Pourny liked this nice old dresser for its clean lines and great detailing. But he thought it had an unappealing finish—and pine isn’t the most noble of woods. It was the ideal piece to upgrade.
The plan was to capture the rich, dark patina of 17th-century furniture—a reddish-brown oxblood hue. This unpretentious yet lovely finish works well for rustic pieces, because it fills up the grain but still preserves a sense of texture.
Curved high-back chairs, chelseatextiles.com
Medium Hann lamp, in Clear, christopherspitzmiller.com
Fontaine mirror, ballarddesigns.com
Nimes Ticking woven-cotton rug, dashandalbert.com
Jessup wallpaper, by Oscar de la Renta Collection II, in Sepia/Indigo, leejofa.com
Ciré rempli (French for “filled wax”)
After the piece is stained, wax is applied, followed by a dusting of pumice; the resulting slurry is rubbed deep into the wood pores, then buffed to a shine.
First, the hardware was removed. Then the piece was lightly stripped and sanded, first using grit-150 paper, then grit-180, and finally grit-220.
+ Alcohol-based stain
+ 100 percent–cotton rags
+ Colored wax
+ Coarse natural-bristle brush
+ 4F powdered pumice stone
+ Powdered pigment (optional)
+ Denatured wood alcohol
+ Linen-wrapped French polish pad
+ Wool or felt rags
If you have problems achieving a shine or have rubbed through the wax coating, just reapply wax on the trouble spot or section. Wait one hour, brush it, and start from step 4 again.
1. Darken the pine with alcohol-based stain on a cotton rag. Skip this step if you’re working with walnut or a similar deep-toned wood. (In that case, sand a little farther down than usual so the grain is very close, almost polished.) Achieving this cordovan tone required two coats, since pine is pretty light and absorbs lot of stain.
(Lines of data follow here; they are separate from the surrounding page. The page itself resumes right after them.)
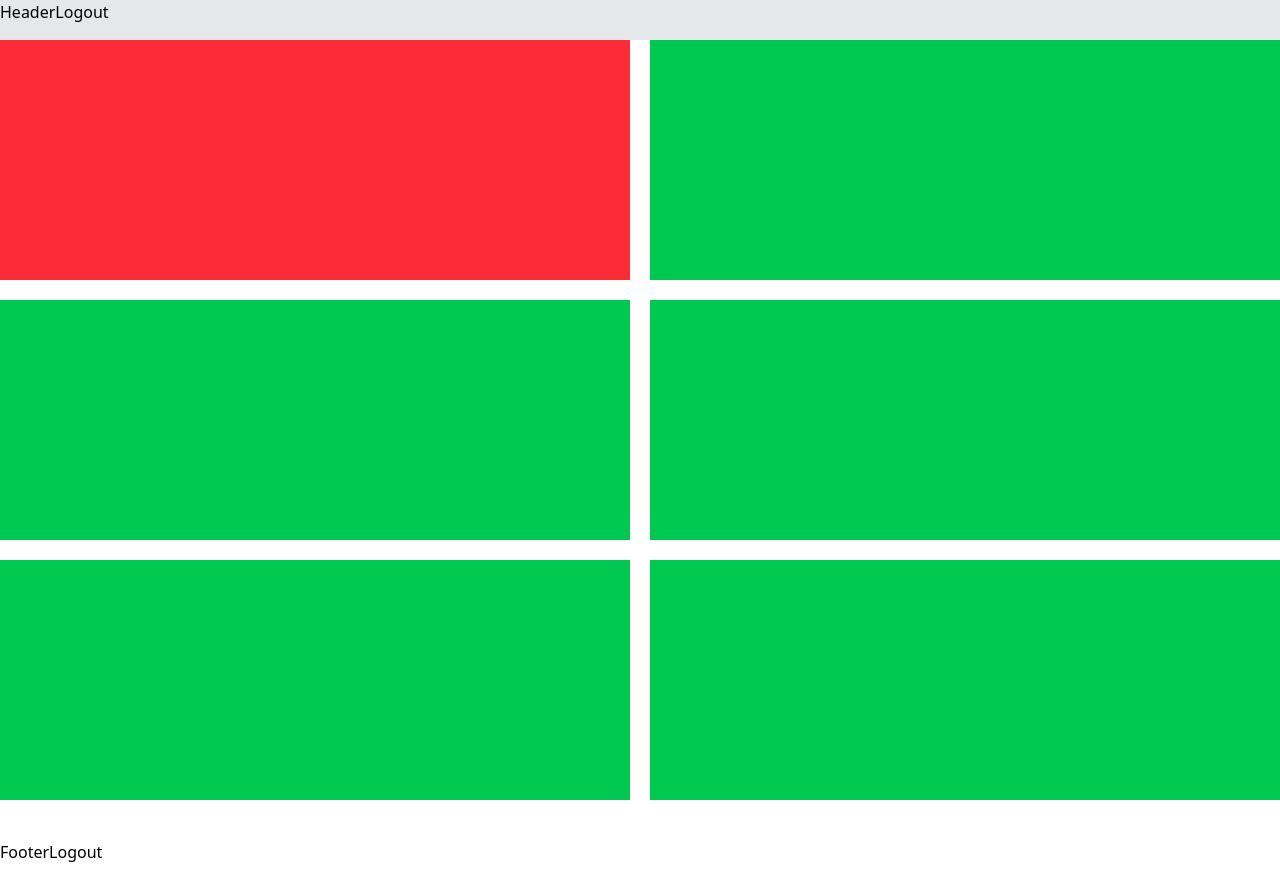
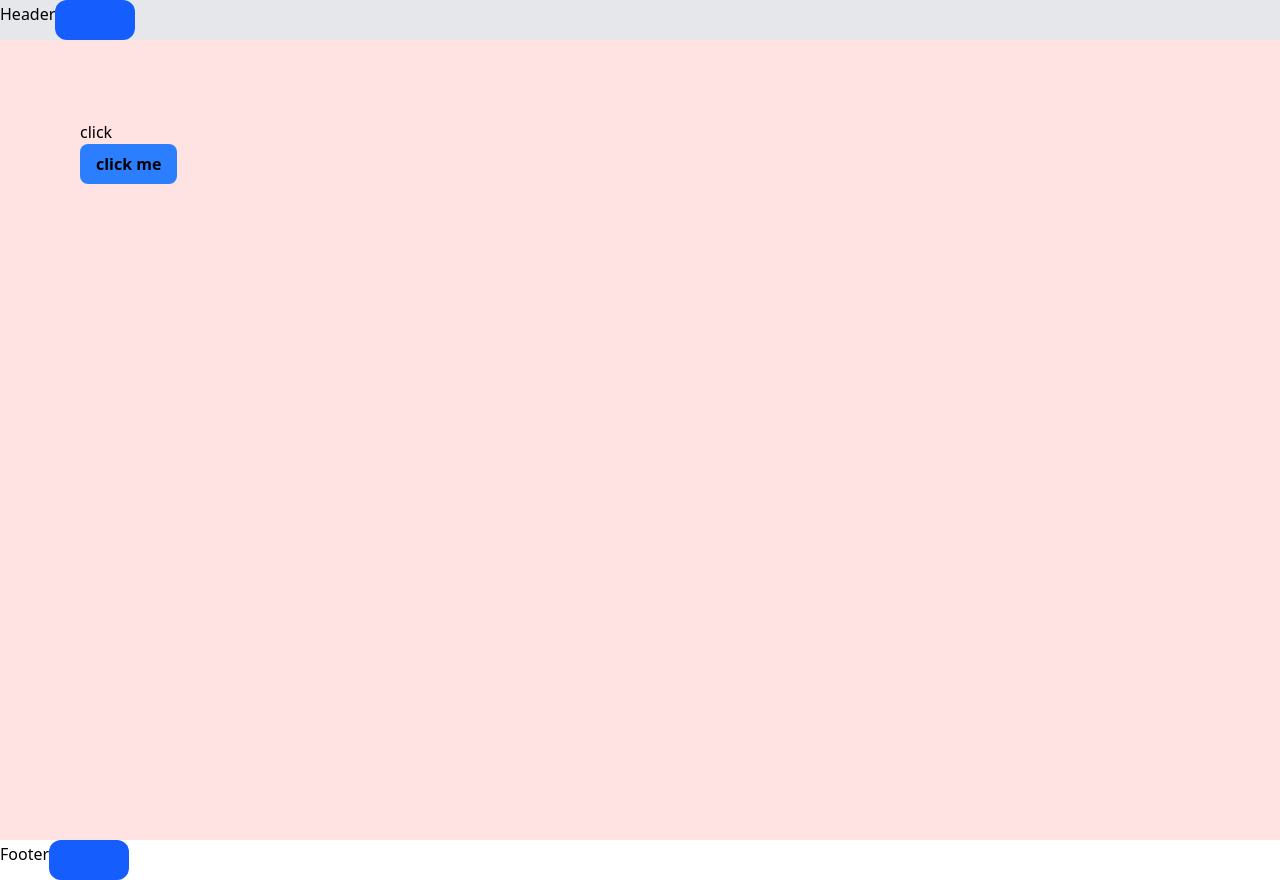
Before and after one commit to AkhileshPatil12168/React-Session, a React (Vite) app in the folder react-first-project/: page / in a window 1280 px wide. Built offline with nearby package versions, Linux system fonts and the light colour scheme.

Commit message:
events, useState

```diff
--- a/react-first-project/package.json
+++ b/react-first-project/package.json
@@ -4,7 +4,7 @@
   "version": "0.0.0",
   "type": "module",
   "scripts": {
-    "start": "vite",
+    "start": "vite --port 3001",
     "dev": "vite",
     "build": "vite build",
     "lint": "eslint .",
--- a/react-first-project/src/Body.jsx
+++ b/react-first-project/src/Body.jsx
@@ -1,3 +1,4 @@
+import { useState } from "react";
 import Button from "./Button";
 import Card from "./Card";
 
@@ -16,11 +17,19 @@ function Body({ data }) {
   //   let data = {};
   //   const typeClass = `type-${data.type.toLowerCase()}`;
 
+let [value, setValue]  = useState("click")
+
+  // let value = 10
+  const clickEvent = (e) => {
+    setValue("clicked")
+  };
+  console.log(value)
+
   return (
     <>
-      <div className="h-screen w-full grid grid-cols-2 grid-rows-3 gap-5">
+      {/* <div className="h-screen w-full grid grid-cols-2 grid-rows-3 gap-5">
         <div className="bg-red-500 w-full">
-          {/* <div className="bg-white size-full text-blue-500 text- font"></div> */}
+          <div className="bg-white size-full text-blue-500 text- font"></div>
         </div>
         <div className="bg-green-500 w-full"></div>
         <div className="bg-green-500 w-full"></div>
@@ -33,12 +42,29 @@ function Body({ data }) {
         <div className="bg-green-500 w-full"></div>
 
 
-      </div>
+      </div> */}
       {/* <div className="grid grid-cols-3 p-10 gap-y-10">
         {data?.map((obj, index) => (
           <Card key={index} data={obj}></Card>
         ))}
       </div> */}
+
+      <div className="h-screen bg-red-100 p-20">
+        {/* <Button >
+          <p>click</p>
+        </Button> */}
+<p>{value}</p>
+        <button
+          // disabled = {true}
+          // hidden = {false}
+          name="abc"
+          value="123"
+          onClick={clickEvent}
+          className="px-4 py-2 rounded-lg font-semibold bg-blue-500"
+        >
+          click me
+        </button>
+      </div>
     </>
   );
 }
--- a/react-first-project/src/Button.jsx
+++ b/react-first-project/src/Button.jsx
@@ -1,8 +1,18 @@
+function Button({ children, variant = "primary" }) {
+  const base =
+    "px-10 py-5 rounded-xl font-bold transition-all duration-300";
 
-function Button({buttonName}){
-    return(
-        <button>Logout {buttonName}</button>
-    )
+  const variants = {
+    primary: "bg-blue-600 text-white hover:bg-blue-800",
+    danger: "bg-red-600 text-white hover:bg-red-700",
+    success: "bg-green-600 text-white hover:bg-green-700",
+  };
+
+  return (
+    <button className={`${base} ${variants[variant]} `}>
+      {children}
+    </button>
+  );
 }
 
-export default Button
+export default Button;
```
Also changed, not shown: react-first-project/task.txt.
Wait a few hours before proceeding to the next step.
2. Apply a thick coat of colored wax with another cotton rag. Then let it sink in overnight.
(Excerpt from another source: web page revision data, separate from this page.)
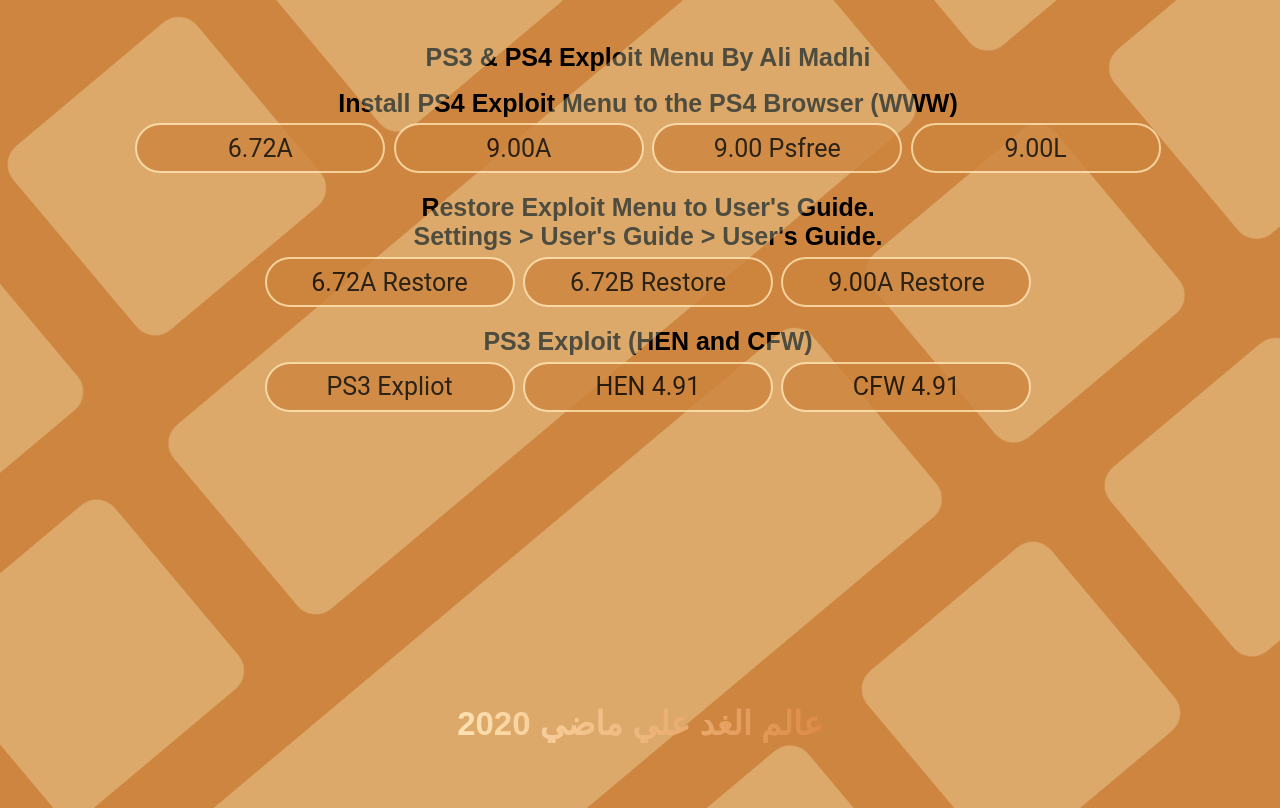
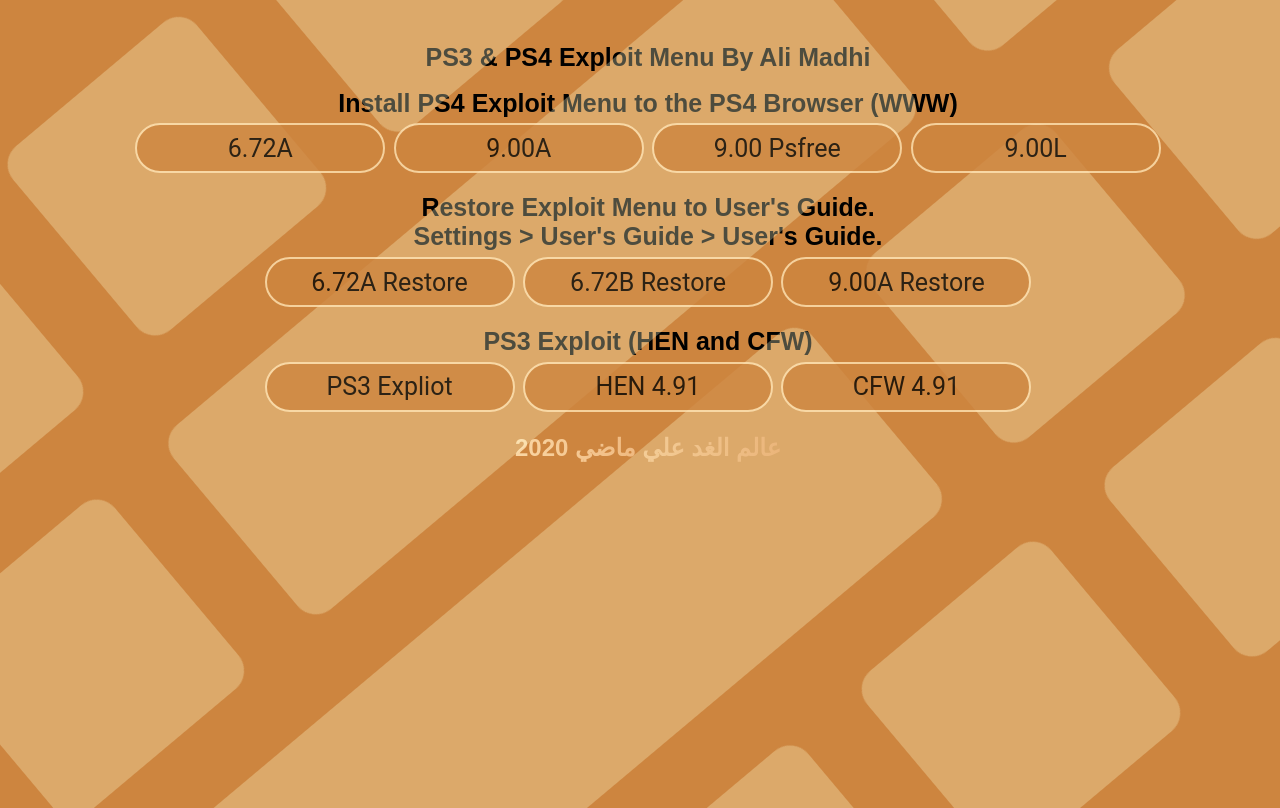
Before and after one commit to pe83/pe83.github.io, a PHP site: page / in a window 1280 px wide. Run offline with PHP 8.4, Linux system fonts and the light colour scheme.

Commit message:
Update styles.css

```diff
--- a/styles.css
+++ b/styles.css
@@ -77,12 +77,7 @@ button:hover{
   box-shadow: 0 8px 16px 0 rgba(0,0,0,0.2);
 }
 
-footer {
-position:fixed;left:0px;right:0px;bottom:30px;
-font-size:22px;font-weight:bold;z-index:1;color:#FFE4B5;text-align:left;
-text-align:center;
-font-weight:bold;
-}
+
 
 .linear-wipe {
     text-align: center;
```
3. Apply a second coat of wax. Wait an hour for it to dry. With the natural-bristle brush (a shoeshine brush is great), go over the finish as if you want to shine it.
4. Apply pumice stone. When you have a subtle shine, sprinkle the surface with a cloud of powdered pumice stone, spiked with a bit of powdered pigment (the kind used for staining, to be diluted in oil) if you want enhanced coloration. Massage it in lightly with your hand—but don’t press, which would rub off some of the wax.
5. Charge your pad. Pour a light amount of wood alcohol onto the outside of the linen-wrapped French polish pad. Tap it gently on the back of your hand to evenly distribute the alcohol. Your pad should be damp, not dripping wet.
6. Fill the grain. Force the wax-pumice mix into the wood grain with the alcohol-charged pad, rubbing in a circular motion; when you start feeling like you have to force the pad, every 10 minutes or so, recharge it with alcohol. This step “closes” the grain and creates a polishlike effect. Right away, you’ll notice an integral shine—more of a sheen, really—that emanates from inside the wood grain.
7. Give it a final buff. Wait overnight so the wax dries thoroughly, especially when executing this finish. Buff lightly with a soft wool or felt rag, and voila: a magnificent shine!
8. Replace the knobs. The piece probably had handles originally, since there were two holes, one of which was patched. The simple brass drops give the rustic piece another layer of sophistication—introducing metal to complement the look.
While oil is great for imparting a satin shine to hardwoods and midcentury-modern furniture, wax is ideal for lending a warm patina to more rustic pieces.
Excerpted from The Furniture Bible (Artisan, 2014) by Christophe Pourny.